Although science blogs are popular amongst scientists and non-scientists, their value for professional career development remains a source of conjecture. Here I present a case study of a year-long science blogging project entitled ScienceforLife.365. Each day for 365 days between Australia’s National Science Week in 2012 and 2013, I published a post and accompanying image to a wordpress site (scienceforlife365.wordpress.com) and a Facebook community (facebook.com/scienceforlife365) and shared through my personal twitter and Facebook accounts.
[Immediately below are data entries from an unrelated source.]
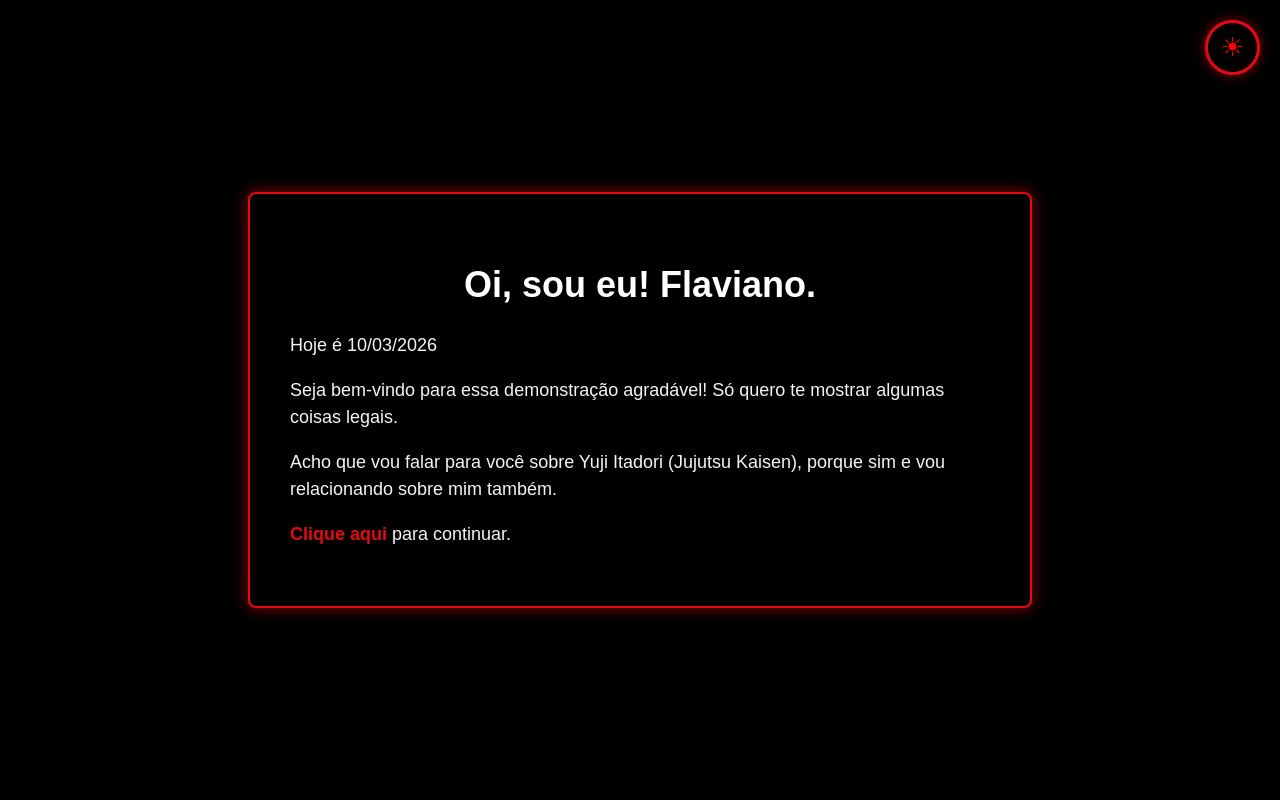
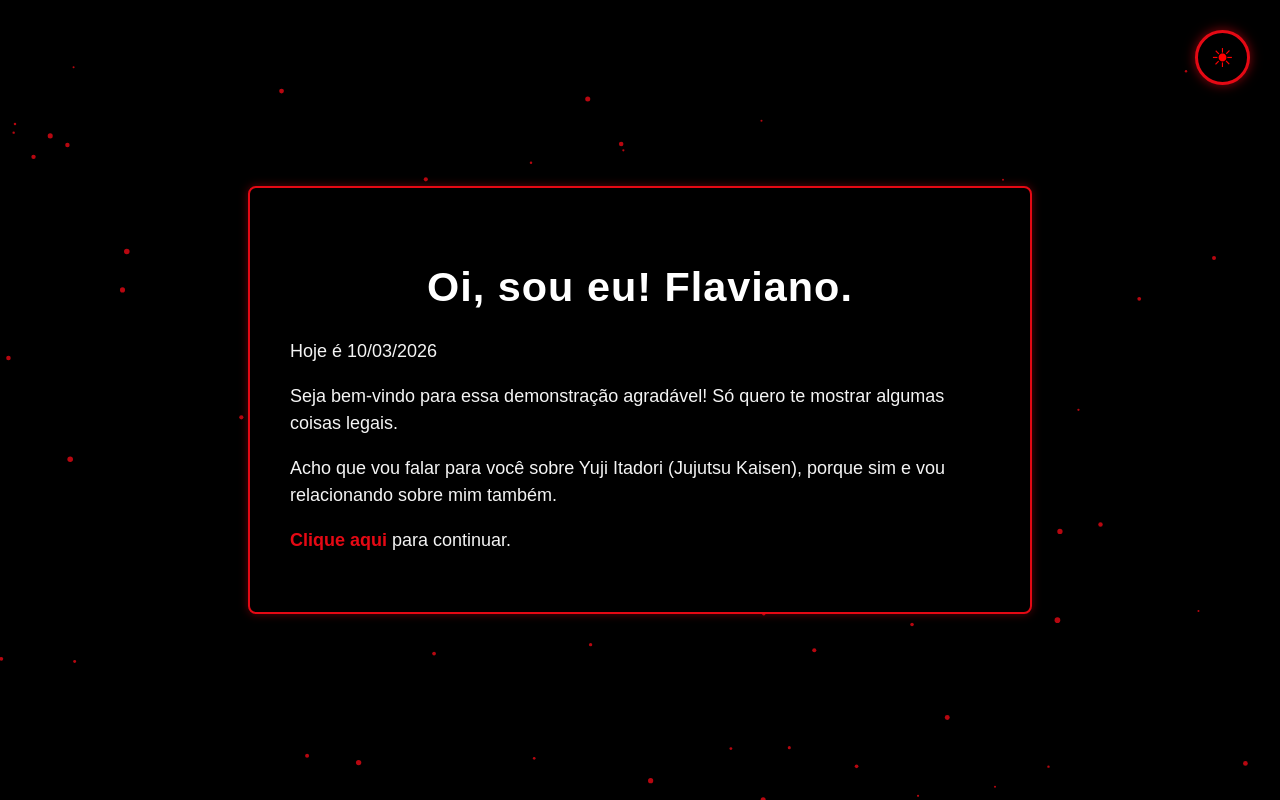
Before and after one commit to flavianorodrigues147-a11y/MeAndYujiItadori, a plain HTML site: page index.html in a window 1280 px wide. Drawn offline with Linux system fonts and the light colour scheme.

Commit message:
atualização 1.2

```diff
--- a/css/style.css
+++ b/css/style.css
@@ -14,7 +14,8 @@ body {
 
 h1 {
     text-align: center;
-    font-size: 2em;
+    font-size: 2.3em;
+    letter-spacing: 1px;
     margin-bottom: 20px;
     color: #fff; /* título branco para destaque */
 }
@@ -28,11 +29,12 @@ h1 {
 }
 
 .card {
+
     border: 2px solid #e50914; /* vermelho vibrante */
-    padding: 30px;
+    padding: 40px;
     width: 600px;
     background: #000000; /* caixa escura */
-    box-shadow: 0 0 15px rgba(229, 9, 20, 0.6); /* brilho vermelho */
+    animation: brilho-card 2.5s infinite alternate;
     border-radius: 8px; /* cantos arredondados para suavizar */
     line-height: 1.5; /* melhora leitura */
 }
@@ -97,9 +99,10 @@ a:hover {
 }
 
 .botao-tema {
+    box-shadow: 0 0 15px rgba(229, 9, 20, 0.7);
     position: fixed;
-    top: 20px;
-    right: 20px;
+    top: 30px;
+    right: 30px;
     background: #000;
     border: 2px solid #e50914;
     border-radius: 50%;
@@ -137,18 +140,27 @@ footer p {
 #tema {
     width: 55px;
     height: 55px;
-    border-radius: 50%; /* deixa redondo */
+    border-radius: 50%;
     border: 3px solid #e50914;
     background: #000000;
     color: #ff0000;
-    font-size: 26px;
+
     display: flex;
     align-items: center;
     justify-content: center;
+
+    font-size: 26px;
+    line-height: 1;
+
     cursor: pointer;
-
     transition: all 0.3s ease;
     box-shadow: 0 0 12px rgba(229, 9, 20, 0.6);
+}
+
+#tema span {
+    display: flex;
+    align-items: center;
+    justify-content: center;
 }
 
 #tema:hover {
@@ -157,3 +169,48 @@ footer p {
     transform: scale(1.15);
     box-shadow: 0 0 20px rgba(229, 9, 20, 0.9);
 }
+
+/* animação de troca de página */
+
+body {
+    transition: opacity 0.35s ease, transform 0.35s ease;
+}
+
+body.saindo {
+    opacity: 0;
+    transform: translateX(-40px);
+}
+
+body.entrando {
+    opacity: 0;
+    transform: translateX(40px);
+}
+
+@keyframes brilho-card {
+
+    0% {
+        box-shadow: 0 0 10px rgba(229, 9, 20, 0.4);
+    }
+
+    50% {
+        box-shadow: 0 0 25px rgba(229, 9, 20, 0.9);
+    }
+
+    100% {
+        box-shadow: 0 0 10px rgba(229, 9, 20, 0.4);
+    }
+
+}
+
+#particulas {
+    position: fixed;
+    top: 0;
+    left: 0;
+    width: 100%;
+    height: 100%;
+    z-index: -1;
+}
+
+nav ul li a:active{
+transform:scale(0.95);
+}
--- a/css/style1.css
+++ b/css/style1.css
@@ -26,7 +26,7 @@ body {
     padding: 40px;
     border: 2px solid #e50914; /* vermelho vibrante */
     background: #000000;
-    box-shadow: 0 0 15px rgba(229, 9, 20, 0.6);
+    animation: brilho-card 2.5s infinite alternate;
     border-radius: 8px;
     line-height: 1.5;
 }
@@ -193,3 +193,48 @@ nav ul li a,
     background: #e50914;
     color: #ffffff;
 }
+
+/* animação de troca de página */
+
+body {
+    transition: opacity 0.35s ease, transform 0.35s ease;
+}
+
+body.saindo {
+    opacity: 0;
+    transform: translateX(-40px);
+}
+
+body.entrando {
+    opacity: 0;
+    transform: translateX(40px);
+}
+
+@keyframes brilho-card {
+
+    0% {
+        box-shadow: 0 0 10px rgba(229, 9, 20, 0.4);
+    }
+
+    50% {
+        box-shadow: 0 0 25px rgba(229, 9, 20, 0.9);
+    }
+
+    100% {
+        box-shadow: 0 0 10px rgba(229, 9, 20, 0.4);
+    }
+
+}
+
+#particulas {
+    position: fixed;
+    top: 0;
+    left: 0;
+    width: 100%;
+    height: 100%;
+    z-index: -1;
+}
+
+nav ul li a:active{
+transform:scale(0.95);
+}
--- a/index.html
+++ b/index.html
@@ -12,9 +12,11 @@
 
 <body>
 
+<canvas id="particulas"></canvas>
+
     <div class="container">
         <div class="card">
-            <button id="tema" class = "botao-tema">🌙</button>
+            <button id="tema" class = "botao-tema"><span>🌙</span></button>
             <h1 id = "titulo">Oi, sou eu! Flaviano.</h1>
             <p id="data"></p>
 
--- a/js/script.js
+++ b/js/script.js
@@ -1,3 +1,10 @@
+document.body.classList.add("entrando");
+
+window.addEventListener("load", () => {
+    document.body.classList.remove("entrando");
+});
+
+
 // Mostrar página com fade quando carregar
 window.addEventListener("load", () => {
     document.body.style.visibility = "visible";
@@ -80,3 +87,74 @@ if (botaoTema) {
     });
 
 }
+
+// animação suave ao trocar de página
+const links = document.querySelectorAll("a");
+
+links.forEach(link => {
+
+    link.addEventListener("click", function(e) {
+
+        const destino = this.href;
+
+        if(destino.startsWith("#") || this.target === "_blank") return;
+
+        e.preventDefault();
+
+        document.body.classList.add("saindo");
+
+        setTimeout(() => {
+            window.location.href = destino;
+        }, 350);
+
+    });
+
+});
+
+const canvas = document.getElementById("particulas");
+const ctx = canvas.getContext("2d");
+
+canvas.width = window.innerWidth;
+canvas.height = window.innerHeight;
+
+let particulas = [];
+
+for (let i = 0; i < 60; i++) {
+    particulas.push({
+        x: Math.random() * canvas.width,
+        y: Math.random() * canvas.height,
+        radius: Math.random() * 2 + 1,
+        speedY: Math.random() * 0.5 + 0.2
+    });
+}
+
+function animarParticulas() {
+
+    ctx.clearRect(0, 0, canvas.width, canvas.height);
+
+    ctx.fillStyle = "rgba(229,9,20,0.8)";
+
+    particulas.forEach(p => {
+
+        ctx.beginPath();
+        ctx.arc(p.x, p.y, p.radius, 0, Math.PI * 2);
+        ctx.fill();
+
+        p.y += p.speedY;
+
+        if (p.y > canvas.height) {
+            p.y = 0;
+            p.x = Math.random() * canvas.width;
+        }
+
+    });
+
+    requestAnimationFrame(animarParticulas);
+}
+
+animarParticulas();
+
+window.addEventListener("resize", () => {
+    canvas.width = window.innerWidth;
+    canvas.height = window.innerHeight;
+});
```
Also changed, not shown: pages/pg1.html (+2 -1 lines), pages/pg2.html (+1 -1 lines), pages/pg3.html (+1 -1 lines), pages/pg4.html (+1 -1 lines).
Across the year, the blog had approximately 20,000 views across both platforms, with interest varying considerably between platforms and according to the subject of each post.
Positive outcomes from the ScienceforLife.365 blogging project include:
- Developing a daily habit and discipline to write;
- Refining writing style and ‘finding a voice’;
- Seeing and working with nuances in audience preferences;
- Using social media to attract readership and market professional capabilities;
- Connecting with online writing and science communities;
- Demonstrating passion for subject matter and providing a portfolio for attracting paid work.
In summary, this case study shows that blogging can offer many benefits to the developing science writer.